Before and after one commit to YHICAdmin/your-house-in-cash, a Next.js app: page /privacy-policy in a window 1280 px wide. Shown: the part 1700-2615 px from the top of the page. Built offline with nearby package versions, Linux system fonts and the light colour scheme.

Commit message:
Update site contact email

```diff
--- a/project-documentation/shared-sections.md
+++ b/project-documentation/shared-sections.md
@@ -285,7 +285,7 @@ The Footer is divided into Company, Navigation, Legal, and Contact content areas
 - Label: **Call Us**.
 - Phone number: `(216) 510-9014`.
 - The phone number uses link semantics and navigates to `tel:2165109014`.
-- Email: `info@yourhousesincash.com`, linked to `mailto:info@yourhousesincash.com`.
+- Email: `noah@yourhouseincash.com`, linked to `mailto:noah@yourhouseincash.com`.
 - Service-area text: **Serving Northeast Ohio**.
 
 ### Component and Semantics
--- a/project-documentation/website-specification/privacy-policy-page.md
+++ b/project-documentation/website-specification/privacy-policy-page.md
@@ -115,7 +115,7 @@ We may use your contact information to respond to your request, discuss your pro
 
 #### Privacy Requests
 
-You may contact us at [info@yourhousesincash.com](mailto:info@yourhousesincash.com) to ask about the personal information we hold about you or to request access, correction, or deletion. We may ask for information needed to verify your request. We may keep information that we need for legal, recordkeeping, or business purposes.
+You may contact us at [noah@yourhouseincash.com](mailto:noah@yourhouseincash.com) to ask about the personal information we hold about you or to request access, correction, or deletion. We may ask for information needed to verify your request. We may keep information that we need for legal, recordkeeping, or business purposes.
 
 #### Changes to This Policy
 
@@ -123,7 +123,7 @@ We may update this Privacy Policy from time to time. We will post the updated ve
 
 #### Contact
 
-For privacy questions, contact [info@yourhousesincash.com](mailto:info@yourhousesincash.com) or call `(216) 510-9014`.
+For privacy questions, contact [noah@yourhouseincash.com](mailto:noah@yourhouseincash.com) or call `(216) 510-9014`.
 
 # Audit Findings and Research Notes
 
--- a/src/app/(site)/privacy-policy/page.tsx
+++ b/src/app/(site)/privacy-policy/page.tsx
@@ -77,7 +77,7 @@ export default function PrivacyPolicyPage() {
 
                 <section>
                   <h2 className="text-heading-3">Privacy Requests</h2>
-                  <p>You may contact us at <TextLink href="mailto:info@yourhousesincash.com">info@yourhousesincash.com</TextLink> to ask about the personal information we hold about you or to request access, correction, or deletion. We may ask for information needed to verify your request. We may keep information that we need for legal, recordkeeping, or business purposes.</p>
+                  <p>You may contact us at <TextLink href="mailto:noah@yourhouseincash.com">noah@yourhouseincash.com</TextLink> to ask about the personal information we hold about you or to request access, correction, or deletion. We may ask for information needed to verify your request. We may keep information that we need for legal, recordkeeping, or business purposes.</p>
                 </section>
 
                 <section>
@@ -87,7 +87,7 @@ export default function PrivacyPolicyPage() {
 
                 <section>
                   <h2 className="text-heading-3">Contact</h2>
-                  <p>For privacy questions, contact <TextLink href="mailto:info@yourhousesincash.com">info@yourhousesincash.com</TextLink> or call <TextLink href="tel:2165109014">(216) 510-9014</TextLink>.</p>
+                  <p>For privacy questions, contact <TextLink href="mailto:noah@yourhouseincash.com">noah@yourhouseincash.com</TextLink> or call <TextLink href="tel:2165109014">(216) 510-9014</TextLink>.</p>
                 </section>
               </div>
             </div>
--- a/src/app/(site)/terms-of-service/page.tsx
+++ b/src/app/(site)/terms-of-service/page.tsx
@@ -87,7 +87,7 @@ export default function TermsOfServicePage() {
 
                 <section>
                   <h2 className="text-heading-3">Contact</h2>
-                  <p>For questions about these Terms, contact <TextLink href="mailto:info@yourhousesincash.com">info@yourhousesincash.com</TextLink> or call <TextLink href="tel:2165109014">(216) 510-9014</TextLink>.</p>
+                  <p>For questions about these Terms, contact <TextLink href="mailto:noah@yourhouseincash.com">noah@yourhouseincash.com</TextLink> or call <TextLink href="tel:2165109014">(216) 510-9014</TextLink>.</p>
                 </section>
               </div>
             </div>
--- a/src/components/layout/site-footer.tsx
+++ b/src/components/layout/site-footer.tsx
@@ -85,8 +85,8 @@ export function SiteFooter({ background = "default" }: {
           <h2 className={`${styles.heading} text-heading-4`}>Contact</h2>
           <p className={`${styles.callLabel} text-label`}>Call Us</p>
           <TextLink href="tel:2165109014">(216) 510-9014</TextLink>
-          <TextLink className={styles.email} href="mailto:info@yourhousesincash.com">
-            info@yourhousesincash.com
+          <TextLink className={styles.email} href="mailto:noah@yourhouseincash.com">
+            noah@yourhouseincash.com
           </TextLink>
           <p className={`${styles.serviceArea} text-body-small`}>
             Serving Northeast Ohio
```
== == ==
Filter the entries and copy out every line with the word "className".

                   <h2 className="text-heading-3">Privacy Requests</h2>
                   <h2 className="text-heading-3">Contact</h2>
                   <h2 className="text-heading-3">Contact</h2>
           <h2 className={`${styles.heading} text-heading-4`}>Contact</h2>
           <p className={`${styles.callLabel} text-label`}>Call Us</p>
-          <TextLink className={styles.email} href="mailto:info@yourhousesincash.com">
+          <TextLink className={styles.email} href="mailto:noah@yourhouseincash.com">
           <p className={`${styles.serviceArea} text-body-small`}>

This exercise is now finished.